Task statement
Going through the material underneath, give only the number of lines that contain "candidate".
===== Extracted material
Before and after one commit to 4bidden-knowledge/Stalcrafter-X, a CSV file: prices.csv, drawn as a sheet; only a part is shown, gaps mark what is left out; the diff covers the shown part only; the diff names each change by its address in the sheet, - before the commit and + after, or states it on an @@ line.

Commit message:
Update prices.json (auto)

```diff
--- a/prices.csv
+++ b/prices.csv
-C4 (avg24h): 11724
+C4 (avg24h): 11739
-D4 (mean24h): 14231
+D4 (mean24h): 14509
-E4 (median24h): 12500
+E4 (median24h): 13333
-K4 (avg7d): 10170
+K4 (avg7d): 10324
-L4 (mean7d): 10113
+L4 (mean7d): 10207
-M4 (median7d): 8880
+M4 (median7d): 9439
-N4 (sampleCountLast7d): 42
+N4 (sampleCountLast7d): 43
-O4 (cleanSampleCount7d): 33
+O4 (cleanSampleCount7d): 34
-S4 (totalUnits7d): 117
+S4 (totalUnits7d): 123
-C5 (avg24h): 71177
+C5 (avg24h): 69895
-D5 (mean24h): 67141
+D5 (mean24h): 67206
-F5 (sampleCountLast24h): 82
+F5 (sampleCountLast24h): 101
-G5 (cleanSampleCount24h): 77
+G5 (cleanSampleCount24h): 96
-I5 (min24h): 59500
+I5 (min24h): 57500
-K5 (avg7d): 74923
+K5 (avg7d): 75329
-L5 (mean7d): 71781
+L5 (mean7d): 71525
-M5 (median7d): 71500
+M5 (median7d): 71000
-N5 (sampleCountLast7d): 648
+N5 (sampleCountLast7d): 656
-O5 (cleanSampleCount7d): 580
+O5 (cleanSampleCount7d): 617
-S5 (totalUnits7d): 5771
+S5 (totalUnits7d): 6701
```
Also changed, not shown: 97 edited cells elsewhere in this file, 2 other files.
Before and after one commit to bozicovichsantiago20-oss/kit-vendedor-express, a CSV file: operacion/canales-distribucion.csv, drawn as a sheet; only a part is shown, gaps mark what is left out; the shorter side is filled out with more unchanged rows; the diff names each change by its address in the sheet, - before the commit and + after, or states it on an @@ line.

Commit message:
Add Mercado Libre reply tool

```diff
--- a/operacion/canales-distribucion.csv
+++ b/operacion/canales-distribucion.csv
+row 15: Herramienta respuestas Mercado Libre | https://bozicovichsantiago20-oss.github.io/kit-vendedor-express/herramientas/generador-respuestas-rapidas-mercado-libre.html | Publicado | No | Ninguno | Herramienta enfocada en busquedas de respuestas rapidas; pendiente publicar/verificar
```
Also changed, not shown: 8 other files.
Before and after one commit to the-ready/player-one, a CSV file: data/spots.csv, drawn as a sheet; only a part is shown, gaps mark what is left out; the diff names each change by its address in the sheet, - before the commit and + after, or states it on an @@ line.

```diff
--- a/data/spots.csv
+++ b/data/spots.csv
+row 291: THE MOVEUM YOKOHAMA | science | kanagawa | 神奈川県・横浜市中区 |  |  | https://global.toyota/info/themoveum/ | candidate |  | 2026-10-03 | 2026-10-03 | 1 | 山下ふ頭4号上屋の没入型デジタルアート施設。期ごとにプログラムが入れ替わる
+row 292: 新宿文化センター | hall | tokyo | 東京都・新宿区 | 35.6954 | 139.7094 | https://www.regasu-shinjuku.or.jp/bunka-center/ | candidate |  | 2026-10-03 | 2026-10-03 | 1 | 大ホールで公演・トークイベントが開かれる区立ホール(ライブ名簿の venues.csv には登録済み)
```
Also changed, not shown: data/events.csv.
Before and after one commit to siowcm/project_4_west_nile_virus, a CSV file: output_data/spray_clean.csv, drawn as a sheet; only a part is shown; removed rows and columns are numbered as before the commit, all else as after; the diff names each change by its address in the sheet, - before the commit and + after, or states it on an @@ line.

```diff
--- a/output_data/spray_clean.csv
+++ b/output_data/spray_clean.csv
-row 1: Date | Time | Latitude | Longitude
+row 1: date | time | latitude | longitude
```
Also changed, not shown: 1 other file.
==========
Exercise answer
2